#### [What this task involves]
How many lines of the listing contain the string "backend"? Only the number is wanted.

#### [Data records]
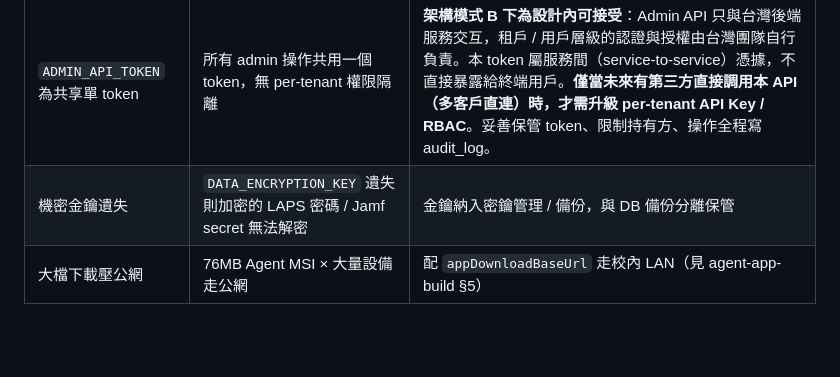
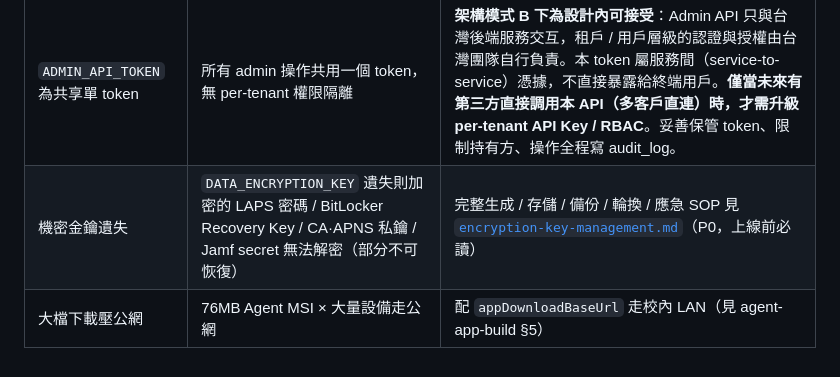
Before and after one commit to sgp-go/jamf, a Markdown page: docs/backend-deployment.md, the part around the change. Rendered like a GitHub page; blank space fills up the shorter version.

Commit message:
docs: 新增加密金鑰管理 SOP（DATA_ENCRYPTION_KEY 生成/備份/輪換/應急）

```diff
--- a/docs/backend-deployment.md
+++ b/docs/backend-deployment.md
@@ -458,5 +458,5 @@ curl -X "$METHOD" "https://mdm.your-domain.edu${PATH_URL}" \
 | 風險 | 說明 | 緩解 |
 |------|------|------|
 | `ADMIN_API_TOKEN` 為共享單 token | 所有 admin 操作共用一個 token，無 per-tenant 權限隔離 | **架構模式 B 下為設計內可接受**：Admin API 只與台灣後端服務交互，租戶 / 用戶層級的認證與授權由台灣團隊自行負責。本 token 屬服務間（service-to-service）憑據，不直接暴露給終端用戶。**僅當未來有第三方直接調用本 API（多客戶直連）時，才需升級 per-tenant API Key / RBAC**。妥善保管 token、限制持有方、操作全程寫 audit_log。 |
-| 機密金鑰遺失 | `DATA_ENCRYPTION_KEY` 遺失則加密的 LAPS 密碼 / Jamf secret 無法解密 | 金鑰納入密鑰管理 / 備份，與 DB 備份分離保管 |
+| 機密金鑰遺失 | `DATA_ENCRYPTION_KEY` 遺失則加密的 LAPS 密碼 / BitLocker Recovery Key / CA·APNS 私鑰 / Jamf secret 無法解密（部分不可恢復） | 完整生成 / 存儲 / 備份 / 輪換 / 應急 SOP 見 [`encryption-key-management.md`](./encryption-key-management.md)（P0，上線前必讀） |
 | 大檔下載壓公網 | 76MB Agent MSI × 大量設備走公網 | 配 `appDownloadBaseUrl` 走校內 LAN（見 agent-app-build §5） |
```
Also changed, not shown: docs/encryption-key-management.md (added, +164 -0 lines).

#### [Result]
3